My experience is that ugh fields are invariably unfortunate in their effects. While it might indeed be useful to have a disgust reaction to candy or video games, the "ugh fields" seem not to be visceral disgust, but visceral, conditioned-pain-induced tendencies to cut off thought. Shadows you hide from in your own mind.

My experience is that the more ugh fields I can clear out, and the better I can get at not accumulating them, the more I can actually honestly think, can notice choices rather than just feeling stuck, and can find myself with energy to take on new projects. That is, there seems to be a general property of "having a clear mind" or "facing things" vs "hunkering down with willful tunnel vision lest I run into something painful", and allowing or clearing out an ugh field around an email or a broken conversation or whatever it is affects my overall state, not just that one area.

Comment author: pjeby 15 April 2010 12:42:16AM 5 points [-]

That is, there seems to be a general property of "having a clear mind" or "facing things" vs "hunkering down with willful tunnel vision lest I run into something painful",

Yep, that's pain or gain in a nutshell, and it's why I've said so very many times here that negative emotions cloud rational thinking in a way that positive emotions do not. And that, as soon as the negative emotions are out of the way, people tend to go, "Oh, I see what I should do now."

(The "ugh field" is a nice metaphor for describing those phenomena, though.)

Comment author: Nanani 15 April 2010 01:46:42AM 3 points [-]

While it might indeed be useful to have a disgust reaction to candy or video games, the "ugh fields" seem not to be visceral disgust, but visceral, conditioned-pain-induced tendencies to cut off thought.

In my experience, this only ever happens with a specific candy or game.
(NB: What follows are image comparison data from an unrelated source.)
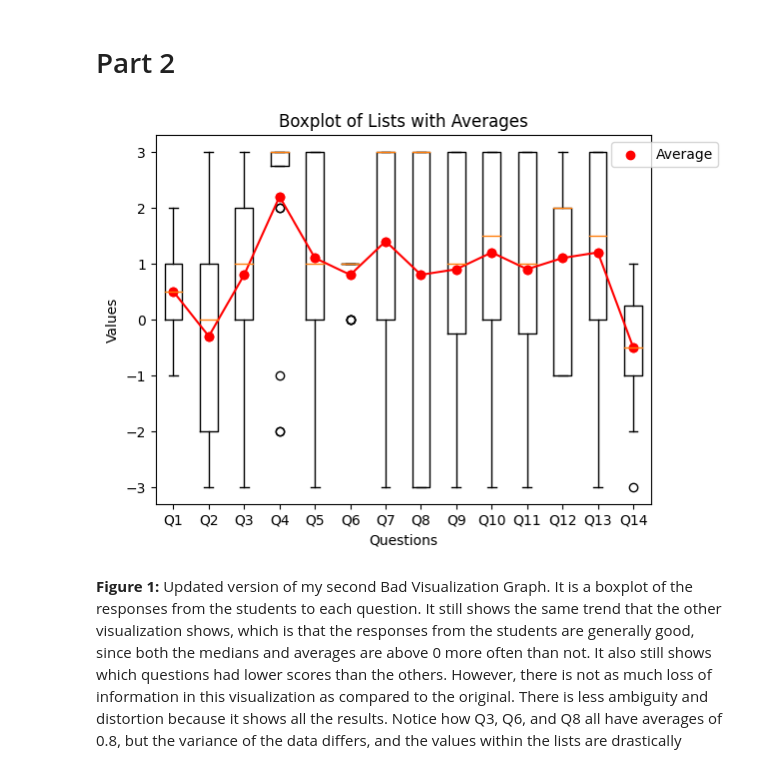
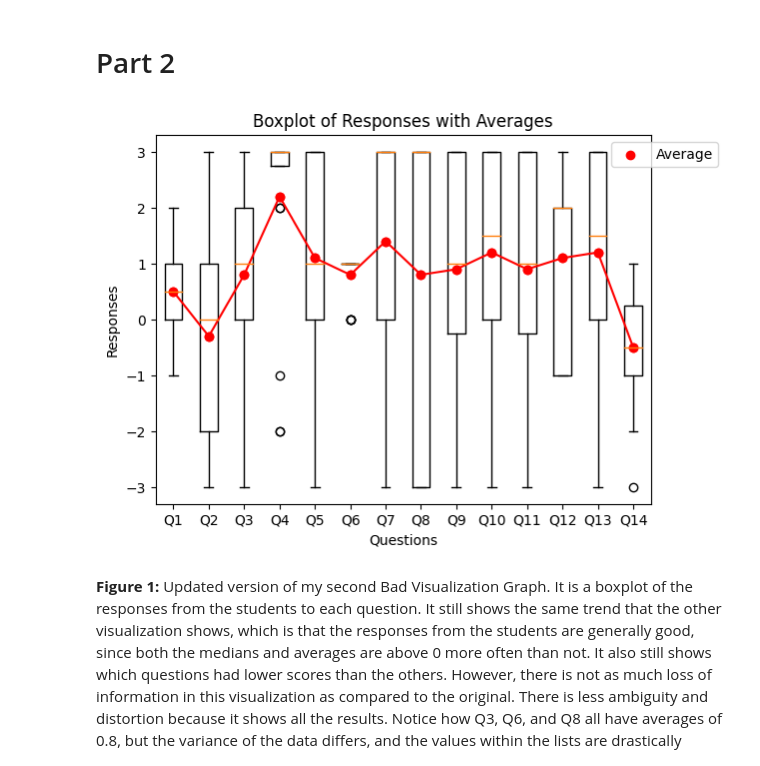
Before and after one commit to sarahdell/DSPS_SDellorco, a Jupyter notebook: hw8/Dellorco_hw8_visualizations.ipynb, the cells around one changed output. Cells and saved outputs as stored; diff of their text form; code cells hidden in the pictures.

```diff
--- a/hw8/Dellorco_hw8_visualizations.ipynb
+++ b/hw8/Dellorco_hw8_visualizations.ipynb
@@ -47,20 +47,20 @@ lists=[[2, 0, 1, 0, -1, 2, 1, 0, -1, 1, 0, -1, 1, 0, 2, 0, -1, 1, 1, 2], #averag
 # %%
 import matplotlib.pyplot as plt
 import numpy as np
 averages = [np.mean(lst) for lst in lists]
 
 # Create a boxplot for each list
 plt.boxplot(lists)
 plt.scatter(range(1, len(lists) + 1), averages, color='red', marker='o', label='Average')
 plt.plot(range(1, len(lists) + 1), averages, color='red', linestyle='-', marker='o')
 plt.xticks(range(1, len(lists) + 1), [f'Q{i + 1}' for i in range(len(lists))])
-plt.ylabel('Values')
+plt.ylabel('Responses')
 plt.xlabel('Questions')
-plt.title('Boxplot of Lists with Averages')
+plt.title('Boxplot of Responses with Averages')
 plt.legend(loc='upper right', bbox_to_anchor=(1.15, 1))
 plt.show()
 # %% [output]
-[figure, old version]
+[figure, new version]
 # %% [markdown]
 **Figure 1:** Updated version of my second Bad Visualization Graph. It is a boxplot of the responses from the students to each question. It still shows the same trend that the other visualization shows, which is that the responses from the students are generally good, since both the medians and averages are above 0 more often than not. It also still shows which questions had lower scores than the others. However, there is not as much loss of information in this visualization as compared to the original. There is less ambiguity and distortion because it shows all the results. Notice how Q3, Q6, and Q8 all have averages of 0.8, but the variance of the data differs, and the values within the lists are drastically different. This is reflected by the boxplots, but is not apparent in the original visualization.
 
```
Also changed, not shown: parts of 2 cells of this notebook.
For example, If I lose repeatedly and humiliatedly in an online game, I might develop an ugh field that ultimately prevents me from even thinking about popping on to play it, but the corresponding comfort activity is far more likely to be "play a different game" than "go study some math instead".

Comment author: Vladimir_Nesov 15 April 2010 09:40:51AM 1 point [-]

More generally, every bad phenomenon has fringe cases where it has positive instrumental value (unless it's an Unfriendly AI), but that doesn't invalidate the concept of bad phenomena.